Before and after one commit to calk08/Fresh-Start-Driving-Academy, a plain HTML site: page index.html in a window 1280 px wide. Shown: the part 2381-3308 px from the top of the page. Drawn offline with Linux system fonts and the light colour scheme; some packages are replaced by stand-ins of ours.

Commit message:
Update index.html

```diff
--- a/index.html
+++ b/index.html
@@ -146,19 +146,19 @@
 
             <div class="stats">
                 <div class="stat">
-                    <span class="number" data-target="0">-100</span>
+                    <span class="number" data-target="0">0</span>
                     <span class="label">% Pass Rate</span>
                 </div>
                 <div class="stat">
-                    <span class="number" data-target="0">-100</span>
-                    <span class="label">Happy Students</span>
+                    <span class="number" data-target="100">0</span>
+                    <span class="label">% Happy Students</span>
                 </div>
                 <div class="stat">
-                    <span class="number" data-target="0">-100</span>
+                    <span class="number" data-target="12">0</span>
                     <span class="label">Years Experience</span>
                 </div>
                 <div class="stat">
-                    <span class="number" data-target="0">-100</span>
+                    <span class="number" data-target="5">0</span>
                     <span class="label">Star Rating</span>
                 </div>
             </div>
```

+--

**Problem details:** Give an exact copy of all the data shown above.

**Answer to the exercise:**
Before and after one commit to calk08/Fresh-Start-Driving-Academy, a plain HTML site: page index.html in a window 1280 px wide. Shown: the part 2381-3308 px from the top of the page. Drawn offline with Linux system fonts and the light colour scheme; some packages are replaced by stand-ins of ours.

Commit message:
Update index.html

```diff
--- a/index.html
+++ b/index.html
@@ -146,19 +146,19 @@
 
             <div class="stats">
                 <div class="stat">
-                    <span class="number" data-target="0">-100</span>
+                    <span class="number" data-target="0">0</span>
                     <span class="label">% Pass Rate</span>
                 </div>
                 <div class="stat">
-                    <span class="number" data-target="0">-100</span>
-                    <span class="label">Happy Students</span>
+                    <span class="number" data-target="100">0</span>
+                    <span class="label">% Happy Students</span>
                 </div>
                 <div class="stat">
-                    <span class="number" data-target="0">-100</span>
+                    <span class="number" data-target="12">0</span>
                     <span class="label">Years Experience</span>
                 </div>
                 <div class="stat">
-                    <span class="number" data-target="0">-100</span>
+                    <span class="number" data-target="5">0</span>
                     <span class="label">Star Rating</span>
                 </div>
             </div>
```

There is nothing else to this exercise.